AceShowbiz - Actor Charles Robinson has lost his battle with cancer.
The 75-year-old "Night Court" star passed away on Sunday (11Jul21) at Ronald Reagan UCLA Medical Center in Los Angeles.
His manager, Lisa DiSanta, told Deadline Robinson died of cardiac arrest with multisystem organ failures due to septic shock, and metastatic adenocarcinoma. He is survived by his wife Dolorita, and children Luca, Charlie, Christian, and Byron.
A prolific actor, he appeared in over 125 U.S. TV and film projects, beginning with "Cannon", "Lou Grant", and "Hill Street Blues" in the 1970s. He also starred in the mini-series "Roots: The Next Generation", "Buffalo Bill", and primetime soap "Flamingo Road".
But he'll be best remembered for his portrayal of clerk Mac Robinson in "Night Court".
Viola Davis was among the stars to pay tribute to Charlie, writing on Twitter, "RIP Charlie Robinson.
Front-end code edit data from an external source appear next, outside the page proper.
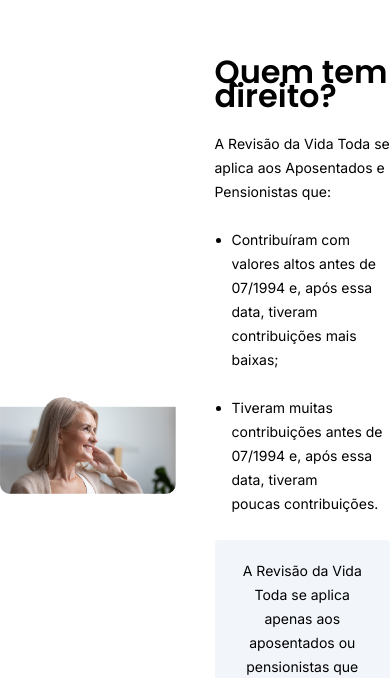
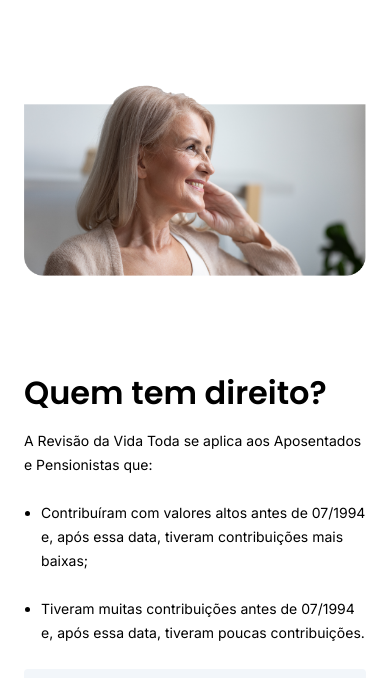
Before and after one commit to iliampav/glomb-website, a Next.js app: page /aposentadoria in a window 390 px wide. Shown: the part 1726-2404 px from the top of the page. Built offline with nearby package versions, Linux system fonts and the light colour scheme.

Commit message:
made responsive changes and remove extra css

```diff
--- a/src/components/atons/blueButton/styles.module.scss
+++ b/src/components/atons/blueButton/styles.module.scss
@@ -19,10 +19,6 @@
     }
 }
 
-@media (max-width: 992px) {
-
-}
-
 @media (max-width: 768px) {
     .buttonContainer {
         width: 100%;
--- a/src/components/formsTitles/styles.module.scss
+++ b/src/components/formsTitles/styles.module.scss
@@ -82,10 +82,6 @@
     }
 }
 
-@media (max-width: 1200px) {
-
-}
-
 @media (max-width: 992px) {
     .formsTopics {
         flex-wrap: wrap;
--- a/src/components/insideTopics/index.tsx
+++ b/src/components/insideTopics/index.tsx
@@ -31,7 +31,7 @@ export default function InsideTopics(props: insideTopicsInterface) {
                         width={560}
                     />
                 </div>
-                <div>
+                <div className={styles.textBoxContainer}>
                     <h2>{title}</h2>
                     <p>{text}</p>
                     {
--- a/src/components/insideTopics/styles.module.scss
+++ b/src/components/insideTopics/styles.module.scss
@@ -59,18 +59,32 @@
     flex-direction: row-reverse;
 }
 
-@media (max-width: 1200px) {
-
-}
-
 @media (max-width: 992px) {
-
+    .insideTopicsMainBox {
+        .textBoxContainer {
+            width: 52%;
+        }
+    }
 }
 
 @media (max-width: 768px) {
+    .insideTopicsMainBox {
+        flex-direction: column;
+        padding: 24px;
 
+        >div, .textBoxContainer{
+            width: 100%;
+            margin-top: 40px;
+        }
+    }
 }
 
-@media (max-width: 576px) {
-
+@media (max-width: 351px) {
+    .insideTopicsMainBox {
+        >div {
+            h2 {
+                font-size: 26px;
+            }
+        }
+    }
 }
--- a/src/components/staticBanner/styles.module.scss
+++ b/src/components/staticBanner/styles.module.scss
@@ -55,10 +55,6 @@
             object-fit: contain;
         }
     }
-}
-
-@media (max-width: 1200px) {
-
 }
 
 @media (max-width: 992px) {
```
You were a wonderful actor."
Charlie recently appeared opposite "The Wire" actor Wendell Pierce in play "Some Old Black Man", and the 57-year-old star admitted they had a "father and son" bond after quarantining together amid the coronavirus pandemic.
In a series of tweets, he wrote, "It only took 27 days and we created a lifetime. Charlie Robinson and I quarantined together during this pandemic to create a play and in that short time we created a lifetime of friendship. A special bond, like the father and son, we portrayed in the play. We had a mission."
"We had a mission to find a way to create our art while the world was shut down. By chance, we created a friendship in 27 days that only happens with a shared vision. In that short time he became mentor to me as I questioned if my best days had passed. By example he showed hope... In 27 days he shared the value of the love in his life, and his love of life with an appreciation for the most intimate things: the harmony of his singing group The Dells, his mother's kindness losted at a young age, his travel as an artist, and a fine glass of wine at evening."
"Only 27 days in quarantine with Charlie Robinson and I got to appreciate the man, not just the wonderful actor of great charm and skill, on stage, TV, and film. In the life of an actor the only things you take with you are the work that you do and the people you do it with. I will cherish the work that we created and forever remember the brief time I spent with him. (sic)"